Kawarau Gorge with the Kawarau Gorge Suspension Bridge in view.

The Kawarau Gorge is a major river gorge created by the Kawarau River in Central Otago, in the South Island of New Zealand. The towns of Queenstown and Cromwell are linked by State Highway 6 through the gorge.[1]

The gorge begins some 30 kilometres from Queenstown, close to the wine-growing community of Gibbston and the large rock outcrop known as the Nevis Bluff. It continues for some 25 kilometres before the river emerges into the upper valley of the Clutha River close to the settlement of Ripponvale.

The Kawarau gorge's first historical significance was as a travel route to the South Island's West Coast.

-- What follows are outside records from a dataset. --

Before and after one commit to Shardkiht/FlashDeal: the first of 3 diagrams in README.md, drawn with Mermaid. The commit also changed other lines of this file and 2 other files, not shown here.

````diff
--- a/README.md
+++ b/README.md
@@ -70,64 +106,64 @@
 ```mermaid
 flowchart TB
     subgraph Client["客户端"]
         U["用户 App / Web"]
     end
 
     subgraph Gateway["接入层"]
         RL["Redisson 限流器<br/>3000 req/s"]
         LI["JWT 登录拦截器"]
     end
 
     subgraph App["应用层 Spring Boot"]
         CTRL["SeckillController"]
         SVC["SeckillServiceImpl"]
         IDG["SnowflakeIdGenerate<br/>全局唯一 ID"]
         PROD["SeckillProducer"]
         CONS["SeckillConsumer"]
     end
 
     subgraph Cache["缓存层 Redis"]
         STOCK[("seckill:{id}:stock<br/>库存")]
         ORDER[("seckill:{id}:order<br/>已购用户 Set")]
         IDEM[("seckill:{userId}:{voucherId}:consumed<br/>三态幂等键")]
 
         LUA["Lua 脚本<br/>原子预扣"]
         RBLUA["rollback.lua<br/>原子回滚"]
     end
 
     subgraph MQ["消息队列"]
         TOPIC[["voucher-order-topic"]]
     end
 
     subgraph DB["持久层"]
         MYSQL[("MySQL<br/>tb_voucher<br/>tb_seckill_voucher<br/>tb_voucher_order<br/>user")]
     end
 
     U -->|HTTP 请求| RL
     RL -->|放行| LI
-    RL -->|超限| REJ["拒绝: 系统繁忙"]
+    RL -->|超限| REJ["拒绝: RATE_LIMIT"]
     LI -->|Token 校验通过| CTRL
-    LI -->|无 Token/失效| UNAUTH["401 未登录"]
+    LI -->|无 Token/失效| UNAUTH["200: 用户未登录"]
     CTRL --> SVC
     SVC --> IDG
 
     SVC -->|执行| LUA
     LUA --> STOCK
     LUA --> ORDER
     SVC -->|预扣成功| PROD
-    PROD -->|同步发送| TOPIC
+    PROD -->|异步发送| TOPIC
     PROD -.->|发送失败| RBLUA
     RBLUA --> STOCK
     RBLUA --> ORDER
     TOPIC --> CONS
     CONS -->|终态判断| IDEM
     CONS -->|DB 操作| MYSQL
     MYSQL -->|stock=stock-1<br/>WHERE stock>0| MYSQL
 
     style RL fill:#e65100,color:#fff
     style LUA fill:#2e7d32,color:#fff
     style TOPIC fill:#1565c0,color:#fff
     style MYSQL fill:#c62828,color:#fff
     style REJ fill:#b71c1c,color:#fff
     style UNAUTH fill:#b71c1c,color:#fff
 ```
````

A natural bridge, "Whatatorere", where the river narrows to 1.2 metres (3.9 ft), was important first to early Māori and then to goldminers as the only place the Clutha and Kawarau rivers could be crossed without boats. Māori were heading for the Cardrona Valley to reach Wanaka, and on to the Haast Pass to seek pounamu.[2]

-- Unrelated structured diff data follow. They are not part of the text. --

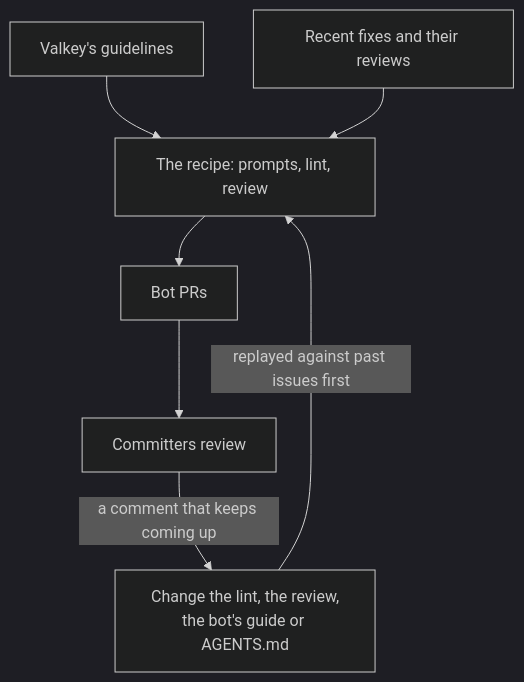
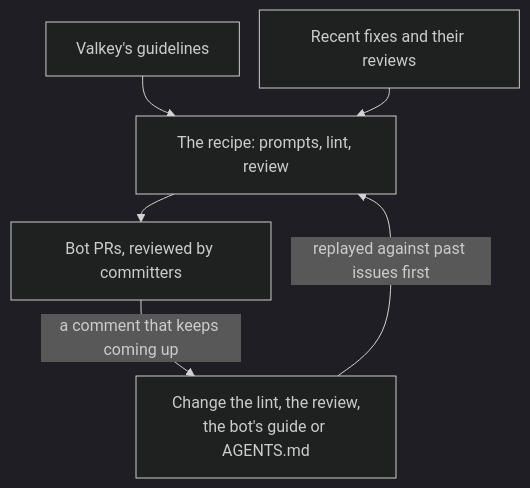
One commit to sarthakaggarwal97/valkey-ci-agent changed the third of 5 diagrams in docs/design/software-factory.md. Above: the diagram before and after it, drawn with Mermaid (dark theme). The commit also changed other lines of this file, not shown here.

Commit message:
Compact the post's diagrams and cut prose that repeats them

````diff
--- a/docs/design/software-factory.md
+++ b/docs/design/software-factory.md
@@ -165,9 +150,9 @@
 ```mermaid
+%%{init: {"flowchart": {"nodeSpacing": 20, "rankSpacing": 28}}}%%
 flowchart TD
     G["Valkey's guidelines"] --> R["The recipe: prompts, lint, review"]
     E["Recent fixes and their reviews"] --> R
-    R --> PR["Bot PRs"]
-    PR --> RV["Committers review"]
-    RV -->|"a comment that keeps coming up"| CH["Change the lint, the review,<br/>the bot's guide or AGENTS.md"]
+    R --> PR["Bot PRs, reviewed by committers"]
+    PR -->|"a comment that keeps coming up"| CH["Change the lint, the review,<br/>the bot's guide or AGENTS.md"]
     CH -->|"replayed against past issues first"| R
 ```
````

In the 1860s, the gorge was the site of much activity during the Otago Gold Rush. The preserved remains of several miner's cottages (notably those of Chinese migrants) can be seen above the banks of the river. The Roaring Meg hydro scheme and Goldfields Mining Centre are in the gorge. Visitors can experience panning for gold at the Goldfields Mining Centre.[3]

The gorge is the site of several extreme sports, including bungy jumping at the Kawarau Gorge Suspension Bridge, and white-water sports such as kayaking[4] and riverboarding.[5]

A 2004 accident resulted in two hundred litres of hydrochlorite acid spilling into the gorge, the acid cleaned the highway but caused no environmental damage.[6] Three New Zealand Army soldiers died when their Unimog fell 100 m down the gorge into the river, during a training exercise in 2005.[7][8]

The gorge is one of only two known areas where the nationally critical endangered fungus weevil Cerius otagensis has been found.[9]

See also[edit]


  1. ^ "Kawarau Gorge widening to be completed this week". The New Zealand Herald. 3 March 2008. Retrieved 27 November 2008.
  2. ^ Janet Stephenson; Heather Bauchop; Peter Petchey (2004). Bannockburn Heritage Landscape Study (PDF). p. 29.
  3. ^ "Goldfields Mining Centre". Archived from the original on 20 June 2014. Retrieved 26 August 2014.
  4. ^ "Otago / Kawarau". NZRCA. Retrieved 27 November 2008.
  5. ^ Harvey, Sarah (30 April 2008). "A Kawarau experience I don't want to repeat". Otago Daily Times. Retrieved 27 November 2008.
  6. ^ "Kawarau Gorge acid spill 'cleans road'". The New Zealand Herald. 9 December 2004. Retrieved 27 November 2008.
  7. ^ Carter, Bridget (24 February 2005). "Army truck plunges 100m into river". The New Zealand Herald. Retrieved 27 November 2008.
  8. ^ "Army crash victims named". The New Zealand Herald. 24 February 2005. Retrieved 27 November 2008.
  9. ^ Holloway, B.A. (1982). Fauna of New Zealand ([2nd impr.]. ed.). Wellington, N.Z: DSIR. ISBN 0-477-06703-4. Retrieved 21 May 2016.

Coordinates: 45°01′S 169°05′E / 45.02°S 169.09°E / -45.02; 169.09